ASSIGNMENT:
Using the data below, return all lines in which "tdms" appears.

STUDY MATERIAL:
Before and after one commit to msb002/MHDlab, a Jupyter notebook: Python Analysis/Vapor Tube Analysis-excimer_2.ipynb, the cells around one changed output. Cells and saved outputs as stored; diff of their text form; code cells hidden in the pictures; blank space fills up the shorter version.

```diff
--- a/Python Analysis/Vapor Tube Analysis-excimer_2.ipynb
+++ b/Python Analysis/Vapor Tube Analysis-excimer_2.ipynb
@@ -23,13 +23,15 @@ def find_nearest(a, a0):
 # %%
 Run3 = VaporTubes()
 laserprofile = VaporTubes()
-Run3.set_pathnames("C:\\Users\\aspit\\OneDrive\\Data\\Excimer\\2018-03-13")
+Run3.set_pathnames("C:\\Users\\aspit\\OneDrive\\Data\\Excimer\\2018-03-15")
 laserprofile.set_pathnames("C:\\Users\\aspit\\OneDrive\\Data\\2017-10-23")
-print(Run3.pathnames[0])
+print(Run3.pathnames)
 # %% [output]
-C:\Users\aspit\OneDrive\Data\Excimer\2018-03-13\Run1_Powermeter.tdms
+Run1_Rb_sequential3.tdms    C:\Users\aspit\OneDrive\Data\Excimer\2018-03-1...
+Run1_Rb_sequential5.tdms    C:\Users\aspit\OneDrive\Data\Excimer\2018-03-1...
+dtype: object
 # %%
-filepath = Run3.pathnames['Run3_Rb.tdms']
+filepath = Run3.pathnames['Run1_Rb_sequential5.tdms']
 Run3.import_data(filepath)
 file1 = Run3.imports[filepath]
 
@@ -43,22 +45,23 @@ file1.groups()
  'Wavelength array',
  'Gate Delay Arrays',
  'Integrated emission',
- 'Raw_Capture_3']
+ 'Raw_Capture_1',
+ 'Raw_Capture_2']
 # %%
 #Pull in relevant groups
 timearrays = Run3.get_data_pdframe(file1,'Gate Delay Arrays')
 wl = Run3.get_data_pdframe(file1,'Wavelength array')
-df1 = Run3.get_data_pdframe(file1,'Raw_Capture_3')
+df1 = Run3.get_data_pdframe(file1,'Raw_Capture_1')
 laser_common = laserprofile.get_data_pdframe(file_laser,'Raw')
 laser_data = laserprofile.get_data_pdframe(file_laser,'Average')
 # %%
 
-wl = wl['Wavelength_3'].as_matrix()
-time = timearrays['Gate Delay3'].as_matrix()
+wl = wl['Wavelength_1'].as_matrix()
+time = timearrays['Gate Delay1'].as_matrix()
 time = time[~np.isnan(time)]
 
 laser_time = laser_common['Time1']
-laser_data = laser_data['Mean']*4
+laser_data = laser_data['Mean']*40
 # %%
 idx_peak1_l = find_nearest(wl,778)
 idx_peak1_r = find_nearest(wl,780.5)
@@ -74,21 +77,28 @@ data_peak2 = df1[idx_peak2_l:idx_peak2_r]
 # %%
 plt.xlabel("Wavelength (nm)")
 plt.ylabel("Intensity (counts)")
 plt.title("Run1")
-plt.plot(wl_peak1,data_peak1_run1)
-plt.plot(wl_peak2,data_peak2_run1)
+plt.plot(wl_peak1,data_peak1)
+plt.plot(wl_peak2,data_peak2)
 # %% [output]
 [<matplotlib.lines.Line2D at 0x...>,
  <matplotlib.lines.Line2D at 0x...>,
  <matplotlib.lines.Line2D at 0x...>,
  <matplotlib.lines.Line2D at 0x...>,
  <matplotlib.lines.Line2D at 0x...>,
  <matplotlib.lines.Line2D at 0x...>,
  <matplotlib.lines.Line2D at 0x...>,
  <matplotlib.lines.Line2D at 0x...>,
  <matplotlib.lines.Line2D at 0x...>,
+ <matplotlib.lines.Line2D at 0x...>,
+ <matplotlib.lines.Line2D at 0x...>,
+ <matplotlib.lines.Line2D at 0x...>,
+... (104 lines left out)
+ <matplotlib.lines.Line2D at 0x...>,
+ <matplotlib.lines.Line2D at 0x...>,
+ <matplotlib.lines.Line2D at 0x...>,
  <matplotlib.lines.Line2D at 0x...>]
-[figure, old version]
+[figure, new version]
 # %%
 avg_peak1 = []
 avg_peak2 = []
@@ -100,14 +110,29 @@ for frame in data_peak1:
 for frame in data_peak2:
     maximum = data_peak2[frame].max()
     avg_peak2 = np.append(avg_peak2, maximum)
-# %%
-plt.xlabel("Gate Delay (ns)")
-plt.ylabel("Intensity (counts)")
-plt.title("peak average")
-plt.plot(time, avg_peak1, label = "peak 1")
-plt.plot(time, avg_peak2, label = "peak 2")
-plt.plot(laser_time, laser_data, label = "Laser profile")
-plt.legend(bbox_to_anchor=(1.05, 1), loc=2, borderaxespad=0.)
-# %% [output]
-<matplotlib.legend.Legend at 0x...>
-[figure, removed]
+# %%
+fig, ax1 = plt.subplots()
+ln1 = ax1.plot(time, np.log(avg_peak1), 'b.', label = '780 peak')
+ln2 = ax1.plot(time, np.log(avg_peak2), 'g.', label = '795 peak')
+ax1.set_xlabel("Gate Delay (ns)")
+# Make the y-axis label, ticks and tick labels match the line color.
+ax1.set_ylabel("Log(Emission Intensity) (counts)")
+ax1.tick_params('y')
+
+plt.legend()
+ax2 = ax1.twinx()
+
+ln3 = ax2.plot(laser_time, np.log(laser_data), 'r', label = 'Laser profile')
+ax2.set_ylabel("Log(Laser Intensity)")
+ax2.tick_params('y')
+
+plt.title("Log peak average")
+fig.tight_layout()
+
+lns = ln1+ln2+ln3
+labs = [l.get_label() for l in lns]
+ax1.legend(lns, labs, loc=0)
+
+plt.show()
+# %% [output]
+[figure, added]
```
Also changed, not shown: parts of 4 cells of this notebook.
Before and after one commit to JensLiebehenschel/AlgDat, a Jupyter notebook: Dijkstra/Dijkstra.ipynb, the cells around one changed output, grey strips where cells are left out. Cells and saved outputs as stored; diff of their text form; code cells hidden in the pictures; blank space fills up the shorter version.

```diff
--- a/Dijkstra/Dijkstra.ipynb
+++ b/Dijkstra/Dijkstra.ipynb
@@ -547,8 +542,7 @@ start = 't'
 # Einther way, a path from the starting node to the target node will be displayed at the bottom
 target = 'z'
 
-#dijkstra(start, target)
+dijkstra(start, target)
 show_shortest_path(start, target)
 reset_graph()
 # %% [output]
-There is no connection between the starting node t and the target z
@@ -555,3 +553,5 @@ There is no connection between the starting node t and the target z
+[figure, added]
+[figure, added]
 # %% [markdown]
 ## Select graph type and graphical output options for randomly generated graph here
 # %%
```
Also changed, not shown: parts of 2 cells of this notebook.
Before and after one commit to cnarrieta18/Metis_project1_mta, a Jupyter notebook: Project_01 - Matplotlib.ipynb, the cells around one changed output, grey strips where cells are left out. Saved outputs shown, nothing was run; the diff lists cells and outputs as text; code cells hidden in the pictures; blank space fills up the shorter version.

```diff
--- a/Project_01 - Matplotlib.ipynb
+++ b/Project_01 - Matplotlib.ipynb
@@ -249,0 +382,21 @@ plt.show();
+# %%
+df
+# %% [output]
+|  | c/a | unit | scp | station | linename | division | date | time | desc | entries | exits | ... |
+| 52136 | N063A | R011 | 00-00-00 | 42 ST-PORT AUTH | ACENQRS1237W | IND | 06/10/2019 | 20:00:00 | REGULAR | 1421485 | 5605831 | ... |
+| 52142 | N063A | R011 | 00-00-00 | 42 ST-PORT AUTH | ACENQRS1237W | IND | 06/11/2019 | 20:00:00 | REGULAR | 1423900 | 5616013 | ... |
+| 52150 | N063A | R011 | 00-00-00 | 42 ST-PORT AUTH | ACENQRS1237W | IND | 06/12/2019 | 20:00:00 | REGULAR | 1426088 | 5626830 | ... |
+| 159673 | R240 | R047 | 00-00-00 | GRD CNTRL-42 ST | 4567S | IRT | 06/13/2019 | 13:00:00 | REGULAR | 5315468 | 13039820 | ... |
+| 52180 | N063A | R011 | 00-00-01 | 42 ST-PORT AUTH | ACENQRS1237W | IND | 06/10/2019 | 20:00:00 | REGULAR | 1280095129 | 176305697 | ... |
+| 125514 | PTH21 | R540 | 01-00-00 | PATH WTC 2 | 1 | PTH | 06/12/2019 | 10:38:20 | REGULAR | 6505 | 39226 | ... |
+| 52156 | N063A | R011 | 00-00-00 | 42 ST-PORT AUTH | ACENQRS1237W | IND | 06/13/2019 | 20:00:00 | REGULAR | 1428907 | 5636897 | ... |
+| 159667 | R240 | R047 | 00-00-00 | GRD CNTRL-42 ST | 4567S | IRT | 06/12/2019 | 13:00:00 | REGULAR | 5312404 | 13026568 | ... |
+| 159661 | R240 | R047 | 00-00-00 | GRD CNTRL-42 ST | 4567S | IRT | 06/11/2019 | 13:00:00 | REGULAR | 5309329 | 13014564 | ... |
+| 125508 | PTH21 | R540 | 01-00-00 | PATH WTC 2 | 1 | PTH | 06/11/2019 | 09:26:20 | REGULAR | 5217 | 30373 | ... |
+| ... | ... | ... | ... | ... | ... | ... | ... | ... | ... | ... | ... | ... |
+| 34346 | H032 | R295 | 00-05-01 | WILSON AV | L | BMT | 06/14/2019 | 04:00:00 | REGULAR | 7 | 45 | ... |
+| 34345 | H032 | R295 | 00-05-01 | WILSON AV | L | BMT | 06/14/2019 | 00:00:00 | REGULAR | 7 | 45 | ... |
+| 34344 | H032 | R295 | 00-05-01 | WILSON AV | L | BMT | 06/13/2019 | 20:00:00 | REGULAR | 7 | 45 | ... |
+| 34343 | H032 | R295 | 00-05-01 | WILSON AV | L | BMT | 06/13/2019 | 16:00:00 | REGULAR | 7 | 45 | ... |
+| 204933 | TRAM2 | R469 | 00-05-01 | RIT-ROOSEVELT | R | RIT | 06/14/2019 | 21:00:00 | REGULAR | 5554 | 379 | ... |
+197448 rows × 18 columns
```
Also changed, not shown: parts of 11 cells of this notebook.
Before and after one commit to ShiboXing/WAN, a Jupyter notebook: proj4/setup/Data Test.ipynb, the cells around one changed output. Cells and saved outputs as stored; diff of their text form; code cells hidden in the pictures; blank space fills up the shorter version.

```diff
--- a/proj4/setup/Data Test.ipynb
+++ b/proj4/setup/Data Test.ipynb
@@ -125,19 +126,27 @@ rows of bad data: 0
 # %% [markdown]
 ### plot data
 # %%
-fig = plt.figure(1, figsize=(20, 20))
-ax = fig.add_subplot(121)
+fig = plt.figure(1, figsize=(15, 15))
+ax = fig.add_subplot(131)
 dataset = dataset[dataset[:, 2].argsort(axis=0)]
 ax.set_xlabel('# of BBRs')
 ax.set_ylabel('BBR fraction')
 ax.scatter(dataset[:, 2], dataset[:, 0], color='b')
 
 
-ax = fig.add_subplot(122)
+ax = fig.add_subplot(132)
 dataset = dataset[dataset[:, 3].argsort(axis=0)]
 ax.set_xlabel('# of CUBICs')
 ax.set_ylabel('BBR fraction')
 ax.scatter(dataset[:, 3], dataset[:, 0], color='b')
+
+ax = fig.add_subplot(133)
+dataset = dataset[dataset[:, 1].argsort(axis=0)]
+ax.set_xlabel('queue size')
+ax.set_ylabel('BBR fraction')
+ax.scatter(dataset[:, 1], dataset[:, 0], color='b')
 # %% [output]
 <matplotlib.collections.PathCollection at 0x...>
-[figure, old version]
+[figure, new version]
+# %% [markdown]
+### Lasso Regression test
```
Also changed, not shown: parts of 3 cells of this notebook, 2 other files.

RESPONSE BELOW:
-C:\Users\aspit\OneDrive\Data\Excimer\2018-03-13\Run1_Powermeter.tdms
+Run1_Rb_sequential3.tdms    C:\Users\aspit\OneDrive\Data\Excimer\2018-03-1...
+Run1_Rb_sequential5.tdms    C:\Users\aspit\OneDrive\Data\Excimer\2018-03-1...
-filepath = Run3.pathnames['Run3_Rb.tdms']
+filepath = Run3.pathnames['Run1_Rb_sequential5.tdms']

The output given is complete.